  • New Server
  • New Look
  • New Format
  • and finally, a New Story.

Son Eric, who got me started on *eats* in December 2005, has always handled the background, server part, while I did the fun writing part. He informed me recently that it would be beneficial to change servers. That change necessitated a format change, but allowed the very cool “Category Cloud” and Archives list on the front page. This will make it easier for those of you with curiosity to explore our 10 year history at will. Some curious and entertaining stuff has been written over the years.

My first post for the new version of eatsforone, while maintaining an “eats” focus, will follow us on the SF baseball Giants’ *East Coast Swing* w through Boston and New York City. It all started when the Giants offered such a trip package, and became real when Son Eric offered his complete tour-guide services — the Giants package left us on-our-own for all except the games and intercity travel — for nightlife, meals and getting around.

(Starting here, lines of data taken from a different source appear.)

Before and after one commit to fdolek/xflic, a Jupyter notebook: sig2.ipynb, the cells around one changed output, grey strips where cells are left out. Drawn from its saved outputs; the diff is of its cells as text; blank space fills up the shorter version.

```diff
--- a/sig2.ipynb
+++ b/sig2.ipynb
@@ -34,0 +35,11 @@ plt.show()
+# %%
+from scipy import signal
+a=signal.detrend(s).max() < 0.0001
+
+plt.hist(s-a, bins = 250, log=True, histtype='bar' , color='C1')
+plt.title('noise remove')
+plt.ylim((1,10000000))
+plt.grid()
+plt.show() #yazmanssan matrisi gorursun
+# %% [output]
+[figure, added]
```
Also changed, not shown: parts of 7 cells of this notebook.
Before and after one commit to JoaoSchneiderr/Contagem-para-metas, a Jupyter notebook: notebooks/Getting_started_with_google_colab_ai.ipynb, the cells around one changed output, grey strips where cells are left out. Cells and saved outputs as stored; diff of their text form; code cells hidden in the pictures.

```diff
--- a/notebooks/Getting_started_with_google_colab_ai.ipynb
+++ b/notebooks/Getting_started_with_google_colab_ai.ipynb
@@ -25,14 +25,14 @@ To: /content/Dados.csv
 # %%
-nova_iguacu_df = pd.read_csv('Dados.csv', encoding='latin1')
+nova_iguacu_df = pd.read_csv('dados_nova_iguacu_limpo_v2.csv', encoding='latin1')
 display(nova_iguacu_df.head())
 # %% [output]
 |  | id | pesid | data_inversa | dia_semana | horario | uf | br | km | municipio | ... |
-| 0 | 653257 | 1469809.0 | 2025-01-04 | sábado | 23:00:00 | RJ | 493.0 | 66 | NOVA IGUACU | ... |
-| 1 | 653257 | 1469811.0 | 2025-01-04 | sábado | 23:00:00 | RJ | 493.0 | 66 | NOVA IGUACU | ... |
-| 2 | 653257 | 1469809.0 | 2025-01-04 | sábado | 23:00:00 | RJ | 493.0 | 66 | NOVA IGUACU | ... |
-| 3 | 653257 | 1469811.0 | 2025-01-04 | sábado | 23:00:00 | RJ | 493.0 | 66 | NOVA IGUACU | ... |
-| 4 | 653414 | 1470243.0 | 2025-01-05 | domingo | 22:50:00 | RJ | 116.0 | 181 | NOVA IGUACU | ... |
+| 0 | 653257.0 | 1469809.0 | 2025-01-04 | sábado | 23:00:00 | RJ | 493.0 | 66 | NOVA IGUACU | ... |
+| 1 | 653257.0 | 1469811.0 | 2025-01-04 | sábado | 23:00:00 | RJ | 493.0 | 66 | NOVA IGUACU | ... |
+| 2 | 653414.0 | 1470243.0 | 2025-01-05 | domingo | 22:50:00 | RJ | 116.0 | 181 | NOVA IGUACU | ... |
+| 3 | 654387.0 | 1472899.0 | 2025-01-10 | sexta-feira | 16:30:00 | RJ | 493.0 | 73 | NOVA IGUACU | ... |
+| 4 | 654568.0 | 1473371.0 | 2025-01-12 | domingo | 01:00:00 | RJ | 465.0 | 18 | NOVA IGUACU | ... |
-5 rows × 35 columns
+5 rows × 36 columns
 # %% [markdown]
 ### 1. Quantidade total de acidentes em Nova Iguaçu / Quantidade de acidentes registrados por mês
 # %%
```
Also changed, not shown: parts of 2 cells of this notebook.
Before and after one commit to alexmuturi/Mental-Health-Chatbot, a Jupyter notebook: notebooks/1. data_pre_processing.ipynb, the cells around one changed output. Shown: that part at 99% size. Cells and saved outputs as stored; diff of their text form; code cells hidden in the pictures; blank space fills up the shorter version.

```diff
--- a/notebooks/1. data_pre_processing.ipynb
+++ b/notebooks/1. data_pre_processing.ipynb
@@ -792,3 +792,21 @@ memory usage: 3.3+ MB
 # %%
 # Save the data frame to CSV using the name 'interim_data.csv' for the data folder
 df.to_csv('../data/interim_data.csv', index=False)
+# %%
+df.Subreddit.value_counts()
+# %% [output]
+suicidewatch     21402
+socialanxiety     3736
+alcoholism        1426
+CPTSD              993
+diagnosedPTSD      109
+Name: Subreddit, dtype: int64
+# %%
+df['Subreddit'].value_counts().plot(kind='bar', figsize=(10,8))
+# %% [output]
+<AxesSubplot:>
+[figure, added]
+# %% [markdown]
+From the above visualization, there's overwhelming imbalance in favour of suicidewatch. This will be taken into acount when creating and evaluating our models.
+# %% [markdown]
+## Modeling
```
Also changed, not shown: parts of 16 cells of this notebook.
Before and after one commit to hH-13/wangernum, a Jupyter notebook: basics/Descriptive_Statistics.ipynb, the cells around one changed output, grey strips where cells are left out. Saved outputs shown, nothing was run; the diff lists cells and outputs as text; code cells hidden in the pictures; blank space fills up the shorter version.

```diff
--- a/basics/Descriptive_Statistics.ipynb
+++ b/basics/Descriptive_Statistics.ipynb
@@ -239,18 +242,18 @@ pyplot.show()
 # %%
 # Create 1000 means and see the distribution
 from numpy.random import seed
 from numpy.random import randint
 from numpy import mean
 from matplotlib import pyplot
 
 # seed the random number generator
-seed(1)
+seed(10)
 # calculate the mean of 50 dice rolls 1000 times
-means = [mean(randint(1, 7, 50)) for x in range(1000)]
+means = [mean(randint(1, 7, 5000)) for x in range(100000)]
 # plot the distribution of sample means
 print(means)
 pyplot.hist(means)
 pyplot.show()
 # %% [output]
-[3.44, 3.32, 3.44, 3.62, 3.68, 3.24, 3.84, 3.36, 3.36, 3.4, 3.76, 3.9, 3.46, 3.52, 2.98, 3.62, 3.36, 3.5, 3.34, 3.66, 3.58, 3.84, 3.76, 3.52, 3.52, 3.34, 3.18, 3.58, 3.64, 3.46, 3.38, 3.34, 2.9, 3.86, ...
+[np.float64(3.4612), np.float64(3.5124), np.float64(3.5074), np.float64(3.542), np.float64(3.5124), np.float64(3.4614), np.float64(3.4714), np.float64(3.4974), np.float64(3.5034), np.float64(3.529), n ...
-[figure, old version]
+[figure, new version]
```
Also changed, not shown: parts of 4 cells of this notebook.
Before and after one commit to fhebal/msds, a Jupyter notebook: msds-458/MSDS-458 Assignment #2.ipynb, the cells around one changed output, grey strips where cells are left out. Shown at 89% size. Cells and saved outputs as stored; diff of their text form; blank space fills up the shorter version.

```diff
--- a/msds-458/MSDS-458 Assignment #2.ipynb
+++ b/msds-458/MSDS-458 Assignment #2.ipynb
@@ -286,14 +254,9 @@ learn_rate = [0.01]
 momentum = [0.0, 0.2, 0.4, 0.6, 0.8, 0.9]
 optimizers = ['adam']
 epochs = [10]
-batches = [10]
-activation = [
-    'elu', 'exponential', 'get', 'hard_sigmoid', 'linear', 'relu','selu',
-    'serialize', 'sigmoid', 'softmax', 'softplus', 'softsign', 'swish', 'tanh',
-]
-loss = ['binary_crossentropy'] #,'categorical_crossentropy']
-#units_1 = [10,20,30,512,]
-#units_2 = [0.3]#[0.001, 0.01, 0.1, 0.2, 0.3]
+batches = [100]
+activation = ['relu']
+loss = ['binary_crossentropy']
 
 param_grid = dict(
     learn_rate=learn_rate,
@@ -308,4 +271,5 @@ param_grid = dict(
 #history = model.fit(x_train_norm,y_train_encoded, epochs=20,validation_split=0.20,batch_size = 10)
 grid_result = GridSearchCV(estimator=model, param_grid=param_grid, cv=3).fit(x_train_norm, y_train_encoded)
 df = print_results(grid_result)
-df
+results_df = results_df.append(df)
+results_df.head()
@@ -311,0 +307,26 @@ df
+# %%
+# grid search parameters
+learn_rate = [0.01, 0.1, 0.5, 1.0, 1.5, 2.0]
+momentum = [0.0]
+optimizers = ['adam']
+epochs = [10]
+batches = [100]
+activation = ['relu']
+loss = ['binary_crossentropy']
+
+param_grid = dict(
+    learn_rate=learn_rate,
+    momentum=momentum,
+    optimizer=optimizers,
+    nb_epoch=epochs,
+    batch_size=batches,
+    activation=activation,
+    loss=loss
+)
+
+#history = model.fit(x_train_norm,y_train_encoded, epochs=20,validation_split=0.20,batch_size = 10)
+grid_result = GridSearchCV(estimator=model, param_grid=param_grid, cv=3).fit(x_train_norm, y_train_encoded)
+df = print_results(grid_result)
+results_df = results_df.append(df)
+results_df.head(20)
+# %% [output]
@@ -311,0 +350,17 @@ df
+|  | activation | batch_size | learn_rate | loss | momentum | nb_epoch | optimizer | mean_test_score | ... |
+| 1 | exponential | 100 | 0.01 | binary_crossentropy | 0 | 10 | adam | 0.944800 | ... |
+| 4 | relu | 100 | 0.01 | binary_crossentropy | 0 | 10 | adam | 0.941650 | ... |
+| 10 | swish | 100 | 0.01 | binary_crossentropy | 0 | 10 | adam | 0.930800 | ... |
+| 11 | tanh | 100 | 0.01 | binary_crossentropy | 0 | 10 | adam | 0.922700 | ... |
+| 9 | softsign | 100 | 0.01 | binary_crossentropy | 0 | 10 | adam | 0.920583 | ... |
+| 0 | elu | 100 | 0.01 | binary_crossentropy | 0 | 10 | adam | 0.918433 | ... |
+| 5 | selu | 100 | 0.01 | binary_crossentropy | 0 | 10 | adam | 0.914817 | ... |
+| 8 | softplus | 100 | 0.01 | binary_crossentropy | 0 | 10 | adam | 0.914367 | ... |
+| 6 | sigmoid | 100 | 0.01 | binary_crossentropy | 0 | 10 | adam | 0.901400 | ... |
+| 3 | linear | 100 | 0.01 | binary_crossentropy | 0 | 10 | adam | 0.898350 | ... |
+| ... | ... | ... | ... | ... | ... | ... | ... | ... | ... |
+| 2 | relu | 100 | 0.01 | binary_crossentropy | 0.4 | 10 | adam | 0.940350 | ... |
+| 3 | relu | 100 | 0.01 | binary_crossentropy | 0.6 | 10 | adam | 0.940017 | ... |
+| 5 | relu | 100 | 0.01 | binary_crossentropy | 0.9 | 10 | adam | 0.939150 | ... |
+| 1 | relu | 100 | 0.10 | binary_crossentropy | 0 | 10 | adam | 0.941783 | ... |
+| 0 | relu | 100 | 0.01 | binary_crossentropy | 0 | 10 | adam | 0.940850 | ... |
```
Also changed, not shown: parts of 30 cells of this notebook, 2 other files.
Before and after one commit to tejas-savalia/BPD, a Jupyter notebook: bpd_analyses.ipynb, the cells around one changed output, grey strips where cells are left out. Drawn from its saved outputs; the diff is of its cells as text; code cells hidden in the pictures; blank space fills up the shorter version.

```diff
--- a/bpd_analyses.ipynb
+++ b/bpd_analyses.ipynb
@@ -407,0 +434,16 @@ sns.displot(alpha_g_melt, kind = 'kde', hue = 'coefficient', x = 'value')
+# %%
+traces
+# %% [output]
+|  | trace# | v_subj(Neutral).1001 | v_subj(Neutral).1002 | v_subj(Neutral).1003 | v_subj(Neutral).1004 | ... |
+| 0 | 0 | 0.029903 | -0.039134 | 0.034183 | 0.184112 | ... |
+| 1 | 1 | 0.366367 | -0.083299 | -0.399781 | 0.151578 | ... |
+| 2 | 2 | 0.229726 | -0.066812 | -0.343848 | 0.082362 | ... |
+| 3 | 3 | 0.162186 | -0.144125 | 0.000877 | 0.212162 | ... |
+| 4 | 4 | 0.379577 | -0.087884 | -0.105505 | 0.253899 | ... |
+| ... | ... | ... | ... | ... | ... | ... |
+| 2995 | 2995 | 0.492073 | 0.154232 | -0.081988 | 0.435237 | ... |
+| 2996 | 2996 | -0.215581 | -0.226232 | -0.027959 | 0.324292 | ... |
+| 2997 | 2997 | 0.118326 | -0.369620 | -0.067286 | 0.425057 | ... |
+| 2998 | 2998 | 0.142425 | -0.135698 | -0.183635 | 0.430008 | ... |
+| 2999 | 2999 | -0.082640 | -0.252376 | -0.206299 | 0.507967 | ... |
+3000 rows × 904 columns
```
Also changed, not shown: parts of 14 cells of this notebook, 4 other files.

We settled for the advantages and personal service of Eric instead of the Giants; and at some cost savings. [Son Brian’s job took him to Europe for six months.]

So this will be a story of that trip, focusing on the food, of course.

Since it was a ten day trip, it will take some time to write and illustrate, so it will be offered in installments. You can’t enjoy it as much as we did, but here’s a sense of it.

M O N D A Y
A neighbor dropped us at Reno Tahoe International Airport and the place was nearly deserted at 9:30pm, so check-in was quick and EZ. RNO is not particularly big — big enough to offer non-stop service to and from JFK in New York — but it is L O N G.

Reno-Tahoe-International-Airport

The walk thru the Terminal.was not so bad because everybody is so nice — the TSA folks included — and I knew a nice cold Sam Adams Seasonal would be waiting for me in the bar at the very end.

eats_1-RNO

Grilling and Dancing in the Rain

As summer is with us, I grill very often and its always for pleasure… grilling isn’t a hurry-up kind of cooking.

So here I am, Mahi Mahi on the counter, coming to room temperature and the skies start to darken. I’ve been down this road once before, it only takes a few drops of rain to sizzle out a burgeoning fire.

BUT WAIT!! I have an umbrella. It was bought to shield the sun while lounging in a chair, but it ought to work for the rain — I’ve seen people with umbrellas in the rain.

So, I rolled the umbrella over to the Big Green Egg and hoisted it. And none too soon, sprinkles started right away.

rain_im-not-wet

I’m not wet.

rain_first

Here is where I started…

The charcoal bucket is in the dry and I’m ready to light the wax briquette that in turn starts the Natural hardwood charcoal.

rain_2nd

The fire is lighted, but it will be a while before it’s ready to cook.

I relaxed the umbrella a bit… it gives plenty of protection and doesn’t splatter as it does when it’s taut.

rain_food-ready

The cool thing about grilling is there is plenty of time while the fire gets itself ready, to do the food prep (and have a drink if you’re so inclined)

What we have here is a red bell pepper, some spring onions and sliced sweet onions, Mahi Mahi fillet and blanched asparagus.

rain_food-at-egg

So I took all that stuff out to the EGG.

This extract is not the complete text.